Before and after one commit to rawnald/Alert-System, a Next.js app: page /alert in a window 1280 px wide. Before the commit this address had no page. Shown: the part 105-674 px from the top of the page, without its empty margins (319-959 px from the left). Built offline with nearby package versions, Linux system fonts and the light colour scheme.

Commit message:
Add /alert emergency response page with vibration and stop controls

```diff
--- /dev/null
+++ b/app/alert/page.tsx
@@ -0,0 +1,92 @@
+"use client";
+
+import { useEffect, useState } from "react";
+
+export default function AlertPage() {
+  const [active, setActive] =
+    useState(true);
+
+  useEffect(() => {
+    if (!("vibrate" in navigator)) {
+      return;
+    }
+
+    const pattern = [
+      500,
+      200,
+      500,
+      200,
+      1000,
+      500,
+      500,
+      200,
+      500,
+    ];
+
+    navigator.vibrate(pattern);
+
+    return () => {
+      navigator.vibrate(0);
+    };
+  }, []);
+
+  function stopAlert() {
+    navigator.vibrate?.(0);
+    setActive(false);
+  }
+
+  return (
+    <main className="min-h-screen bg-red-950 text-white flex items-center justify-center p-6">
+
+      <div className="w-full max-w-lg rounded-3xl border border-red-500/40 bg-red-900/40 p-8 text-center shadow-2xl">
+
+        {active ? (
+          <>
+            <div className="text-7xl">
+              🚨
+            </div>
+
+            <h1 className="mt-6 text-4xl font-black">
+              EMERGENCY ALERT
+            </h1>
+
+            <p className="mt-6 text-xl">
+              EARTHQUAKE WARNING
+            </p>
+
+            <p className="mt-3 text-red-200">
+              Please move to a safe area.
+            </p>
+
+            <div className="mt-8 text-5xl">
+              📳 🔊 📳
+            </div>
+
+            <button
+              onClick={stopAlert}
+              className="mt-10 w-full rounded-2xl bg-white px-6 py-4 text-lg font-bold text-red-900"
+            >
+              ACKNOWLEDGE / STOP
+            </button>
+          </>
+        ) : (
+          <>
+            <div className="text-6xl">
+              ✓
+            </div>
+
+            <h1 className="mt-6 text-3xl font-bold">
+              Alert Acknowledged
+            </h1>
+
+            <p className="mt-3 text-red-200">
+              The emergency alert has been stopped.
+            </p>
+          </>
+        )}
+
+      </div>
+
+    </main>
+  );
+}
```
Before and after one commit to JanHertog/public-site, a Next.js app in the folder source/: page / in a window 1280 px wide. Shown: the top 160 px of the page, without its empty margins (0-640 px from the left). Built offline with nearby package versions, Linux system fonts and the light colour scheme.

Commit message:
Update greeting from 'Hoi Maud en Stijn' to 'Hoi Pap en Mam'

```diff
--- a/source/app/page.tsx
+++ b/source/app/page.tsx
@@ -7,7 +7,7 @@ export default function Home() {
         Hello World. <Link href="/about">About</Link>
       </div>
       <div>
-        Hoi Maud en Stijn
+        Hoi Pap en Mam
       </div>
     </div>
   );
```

━━━━

_REQUIRED WORK_.
Using the listing above, please repeat every entry exactly.

_EXERCISE ANSWER_.
Before and after one commit to rawnald/Alert-System, a Next.js app: page /alert in a window 1280 px wide. Before the commit this address had no page. Shown: the part 105-674 px from the top of the page, without its empty margins (319-959 px from the left). Built offline with nearby package versions, Linux system fonts and the light colour scheme.

Commit message:
Add /alert emergency response page with vibration and stop controls

```diff
--- /dev/null
+++ b/app/alert/page.tsx
@@ -0,0 +1,92 @@
+"use client";
+
+import { useEffect, useState } from "react";
+
+export default function AlertPage() {
+  const [active, setActive] =
+    useState(true);
+
+  useEffect(() => {
+    if (!("vibrate" in navigator)) {
+      return;
+    }
+
+    const pattern = [
+      500,
+      200,
+      500,
+      200,
+      1000,
+      500,
+      500,
+      200,
+      500,
+    ];
+
+    navigator.vibrate(pattern);
+
+    return () => {
+      navigator.vibrate(0);
+    };
+  }, []);
+
+  function stopAlert() {
+    navigator.vibrate?.(0);
+    setActive(false);
+  }
+
+  return (
+    <main className="min-h-screen bg-red-950 text-white flex items-center justify-center p-6">
+
+      <div className="w-full max-w-lg rounded-3xl border border-red-500/40 bg-red-900/40 p-8 text-center shadow-2xl">
+
+        {active ? (
+          <>
+            <div className="text-7xl">
+              🚨
+            </div>
+
+            <h1 className="mt-6 text-4xl font-black">
+              EMERGENCY ALERT
+            </h1>
+
+            <p className="mt-6 text-xl">
+              EARTHQUAKE WARNING
+            </p>
+
+            <p className="mt-3 text-red-200">
+              Please move to a safe area.
+            </p>
+
+            <div className="mt-8 text-5xl">
+              📳 🔊 📳
+            </div>
+
+            <button
+              onClick={stopAlert}
+              className="mt-10 w-full rounded-2xl bg-white px-6 py-4 text-lg font-bold text-red-900"
+            >
+              ACKNOWLEDGE / STOP
+            </button>
+          </>
+        ) : (
+          <>
+            <div className="text-6xl">
+              ✓
+            </div>
+
+            <h1 className="mt-6 text-3xl font-bold">
+              Alert Acknowledged
+            </h1>
+
+            <p className="mt-3 text-red-200">
+              The emergency alert has been stopped.
+            </p>
+          </>
+        )}
+
+      </div>
+
+    </main>
+  );
+}
```
Before and after one commit to JanHertog/public-site, a Next.js app in the folder source/: page / in a window 1280 px wide. Shown: the top 160 px of the page, without its empty margins (0-640 px from the left). Built offline with nearby package versions, Linux system fonts and the light colour scheme.

Commit message:
Update greeting from 'Hoi Maud en Stijn' to 'Hoi Pap en Mam'

```diff
--- a/source/app/page.tsx
+++ b/source/app/page.tsx
@@ -7,7 +7,7 @@ export default function Home() {
         Hello World. <Link href="/about">About</Link>
       </div>
       <div>
-        Hoi Maud en Stijn
+        Hoi Pap en Mam
       </div>
     </div>
   );
```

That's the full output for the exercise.